“But maybe the next round in Whangarei as well. Those are stages I really like. Basically, I want to go faster than Hayden anywhere and everywhere! He’s a proven world-class driver and for us to get up there would be really good.”
Stokes comes from a rally family. His father – Brian – is a double NZ Rally champion, and his sister Amy is his co-driver.
“We all work together,” said Stokes. “We work on everything. This is one of the good things about the AP4 class, you get the chance to develop the car yourself. Ian Mason has worked with us for a lot of years and he’s fantastic and we have Jack Williamson working on the engine – he used to be with Hayden.
“The engine is something we’re particularly proud of, I reckon we’ve got the best engine out there. Like I said, we all talk and we all work on this thing, dad included.
“For me, the goal of being NZ champion is right there – I’d be the first son to win the title after his father. That’s what I want.”
After that, the world’s waiting. Or Europe at least.
“Moving towards the world championship is definitely something I want to do,” Stokes added. “We’re looking to get up there to Europe for a rally next season. Maybe I do a European Rally Championship round, we’ll see – the competition is so tight up there with rallies measured in seconds rather than minutes. I like that.”
He won’t, of course, have to wait that long to measure himself against the best of the best.
“I can’t wait for Rally New Zealand,” he grinned. “That’s going to be a real challenge. The WRC means longer loops of stages, managing the tires, and all that. I’m really excited about that and seeing where we are against the Rally2 cars.”
Competing in a Ford continues a family tradition with his father Brian also having been a ‘blue oval’ regular in a range of Sierras and Escort RS Cosworths. All home built and run.
“We’re backed by the manufacturer for this year,” said Stokes Jr. “We get help from Ford New Zealand and that’s something that really helps.”

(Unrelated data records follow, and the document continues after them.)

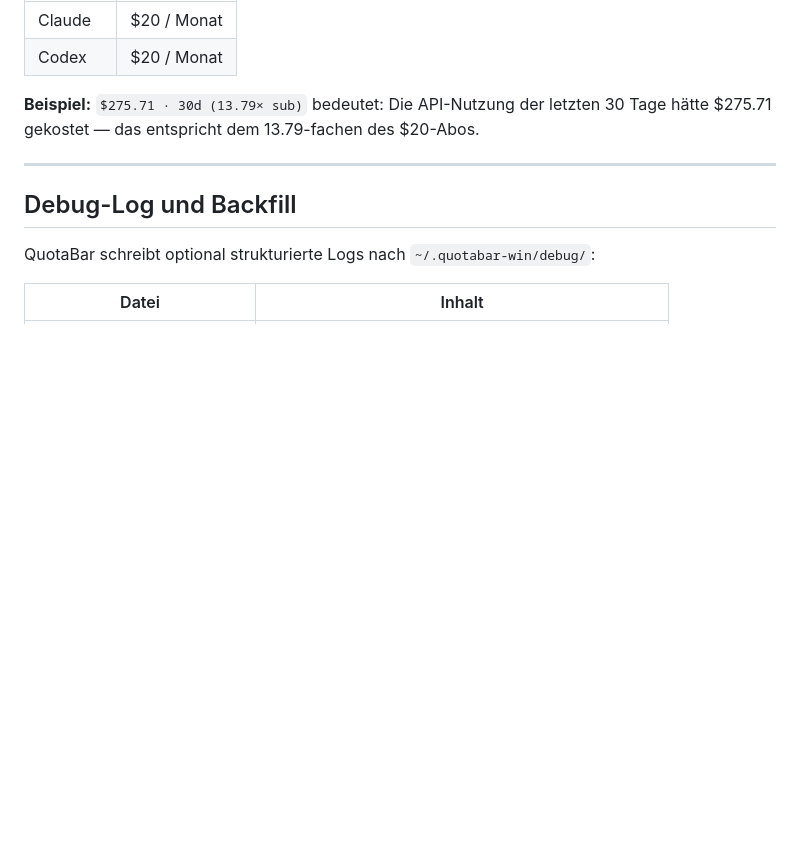
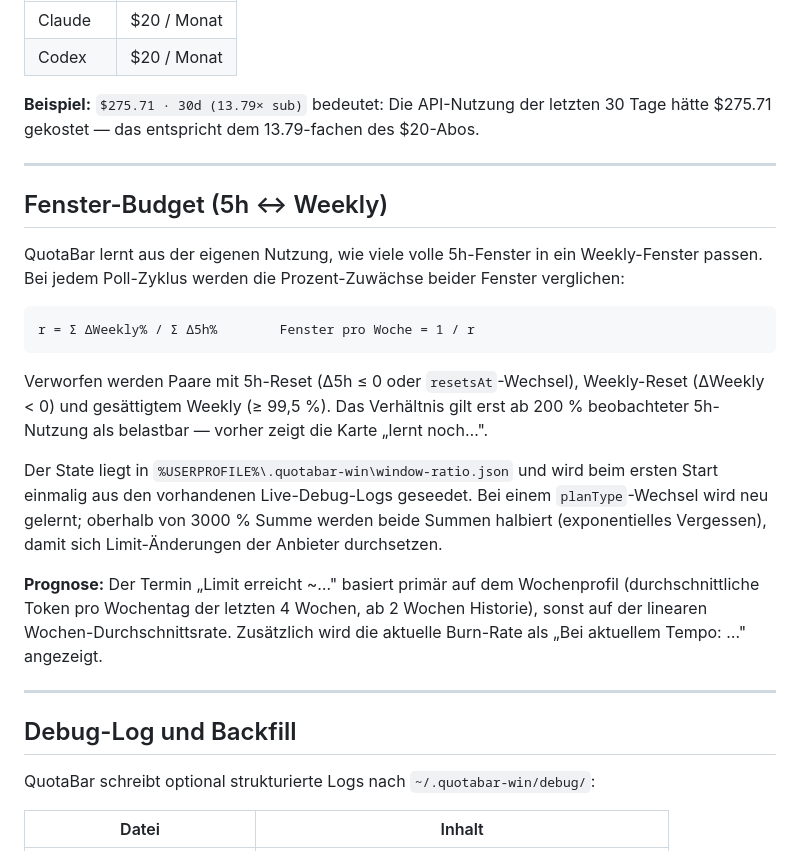
Before and after one commit to spiral023/QuotaBar, a Markdown page: docs/how-quotabar-calculates.md, the part around the change. Rendered like a GitHub page; blank space fills up the shorter version.

Commit message:
docs: document window budget calculation and forecast
Co-Authored-By: Claude Fable 5 <noreply@anthropic.com>

````diff
--- a/docs/how-quotabar-calculates.md
+++ b/docs/how-quotabar-calculates.md
@@ -235,6 +235,22 @@ Standardwerte (konfigurierbar in den App-Settings):
 
 ---
 
+## Fenster-Budget (5h ↔ Weekly)
+
+QuotaBar lernt aus der eigenen Nutzung, wie viele volle 5h-Fenster in ein Weekly-Fenster passen. Bei jedem Poll-Zyklus werden die Prozent-Zuwächse beider Fenster verglichen:
+
+```
+r = Σ ΔWeekly% / Σ Δ5h%        Fenster pro Woche = 1 / r
+```
+
+Verworfen werden Paare mit 5h-Reset (Δ5h ≤ 0 oder `resetsAt`-Wechsel), Weekly-Reset (ΔWeekly < 0) und gesättigtem Weekly (≥ 99,5 %). Das Verhältnis gilt erst ab 200 % beobachteter 5h-Nutzung als belastbar — vorher zeigt die Karte „lernt noch…".
+
+Der State liegt in `%USERPROFILE%\.quotabar-win\window-ratio.json` und wird beim ersten Start einmalig aus den vorhandenen Live-Debug-Logs geseedet. Bei einem `planType`-Wechsel wird neu gelernt; oberhalb von 3000 % Summe werden beide Summen halbiert (exponentielles Vergessen), damit sich Limit-Änderungen der Anbieter durchsetzen.
+
+**Prognose:** Der Termin „Limit erreicht ~…" basiert primär auf dem Wochenprofil (durchschnittliche Token pro Wochentag der letzten 4 Wochen, ab 2 Wochen Historie), sonst auf der linearen Wochen-Durchschnittsrate. Zusätzlich wird die aktuelle Burn-Rate als „Bei aktuellem Tempo: …" angezeigt.
+
+---
+
 ## Debug-Log und Backfill
 
 QuotaBar schreibt optional strukturierte Logs nach `~/.quotabar-win/debug/`:
````
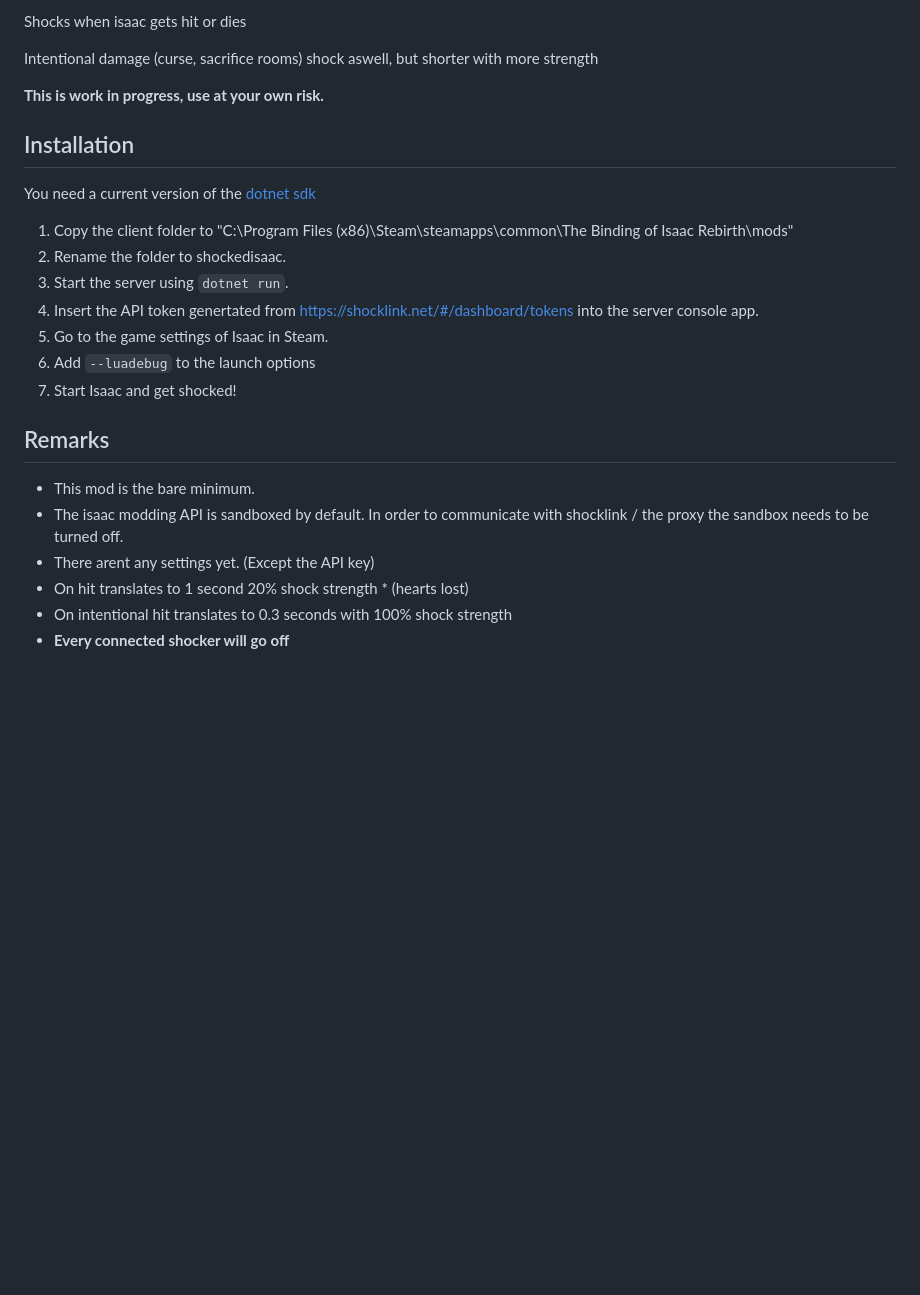
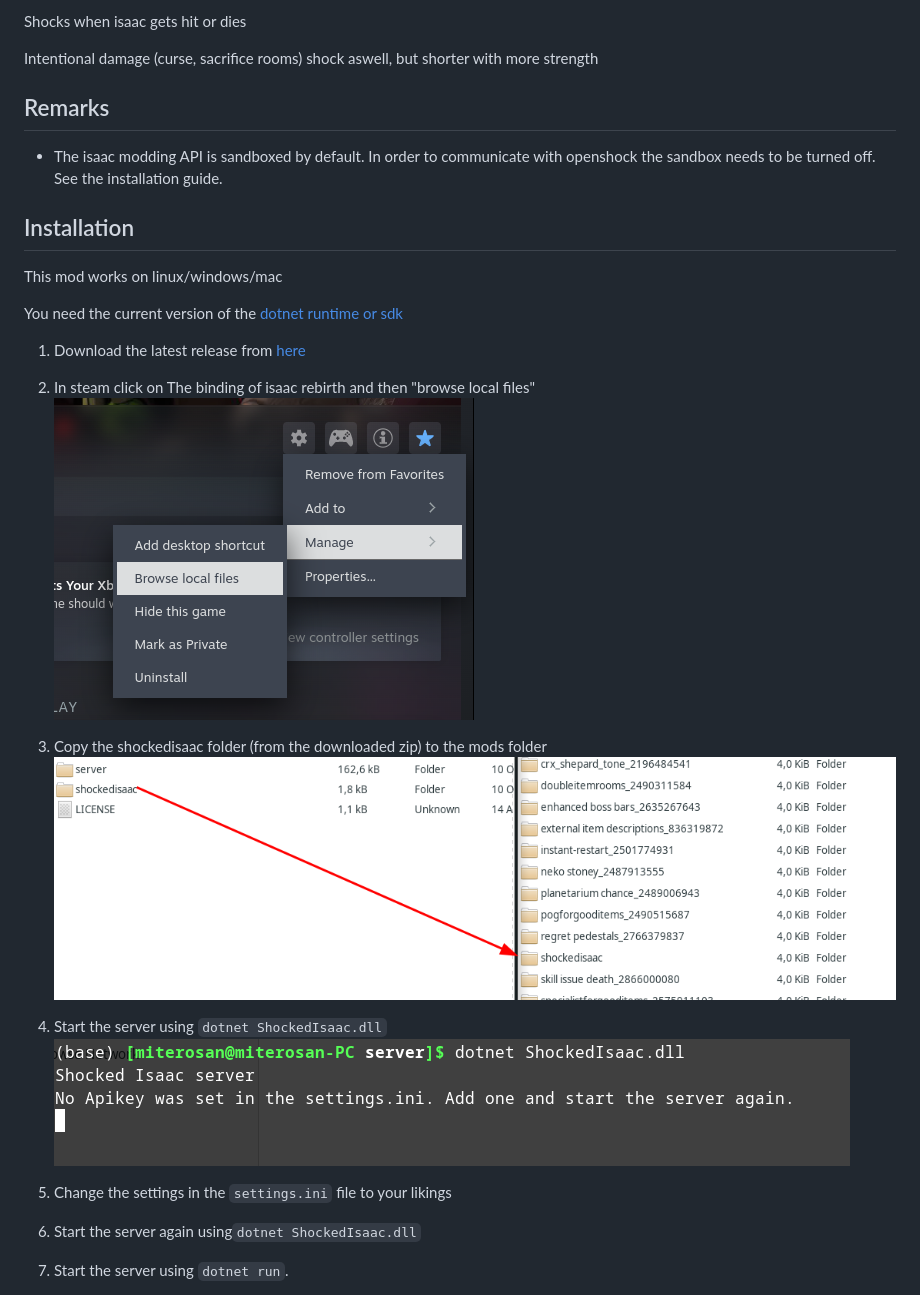
Before and after one commit to miterosan/ShockedIsaac, a Markdown page: readme.md, the part around the change printed below. Drawn GitHub-style; pictures changed too: docs/browselocalfiles.png (added), docs/copyFile.png (added), docs/startserver1.png (added); blank space fills up the shorter version.

Commit message:
Added some installation explaination

````diff
--- a/readme.md
+++ b/readme.md
@@ -7,25 +7,30 @@ Shocks when isaac gets hit or dies
 
 Intentional damage (curse, sacrifice rooms) shock aswell, but shorter with more strength
 
-**This is work in progress, use at your own risk.**
+## Remarks
+
+- The isaac modding API is sandboxed by default. In order to communicate with openshock the sandbox needs to be turned off. See the installation guide.
 
 ## Installation
 
-You need a current version of the [dotnet sdk](https://dotnet.microsoft.com/en-us/download)
+This mod works on linux/windows/mac
 
-1. Copy the client folder to "C:\Program Files (x86)\Steam\steamapps\common\The Binding of Isaac Rebirth\mods"
-2. Rename the folder to shockedisaac.
-3. Start the server using ```dotnet run```.
-4. Insert the API token genertated from https://shocklink.net/#/dashboard/tokens into the server console app.
-5. Go to the game settings of Isaac in Steam.
-6. Add ```--luadebug``` to the launch options
-7. Start Isaac and get shocked!
+You need the current version of the [dotnet runtime or sdk](https://dotnet.microsoft.com/en-us/download)
 
-## Remarks
+1. Download the latest release from [here](https://github.com/miterosan/ShockedIsaac/releases/download/v1/ShockedIsaac.v1.zip)
 
-- This mod is the bare minimum.
-- The isaac modding API is sandboxed by default. In order to communicate with shocklink / the proxy the sandbox needs to be turned off.
-- There arent any settings yet. (Except the API key)
-- On hit translates to 1 second 20% shock strength * (hearts lost)
-- On intentional hit translates to 0.3 seconds with 100% shock strength
-- **Every connected shocker will go off**
+2. In steam click on The binding of isaac rebirth and then "browse local files"
+![](docs/browselocalfiles.png)
+
+3. Copy the shockedisaac folder (from the downloaded zip) to the mods folder
+![](docs/copyFile.png)
+
+4. Start the server using ```dotnet ShockedIsaac.dll```
+![](docs/startserver1.png)
+
+5. Change the settings in the ```settings.ini``` file to your likings
+
+6. Start the server again using```dotnet ShockedIsaac.dll```
+
+7. Start the server using ```dotnet run```.
+
````
Also changed, not shown: other parts of readme.md (+24 -0 lines), docs/settings.png (added), docs/settings2.png (added).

The level of importer support in the NZ Rally Championship is another phenomenal story. But that’s one for another day.
For now, remember the name. It’s Stokes. Robbie Stokes.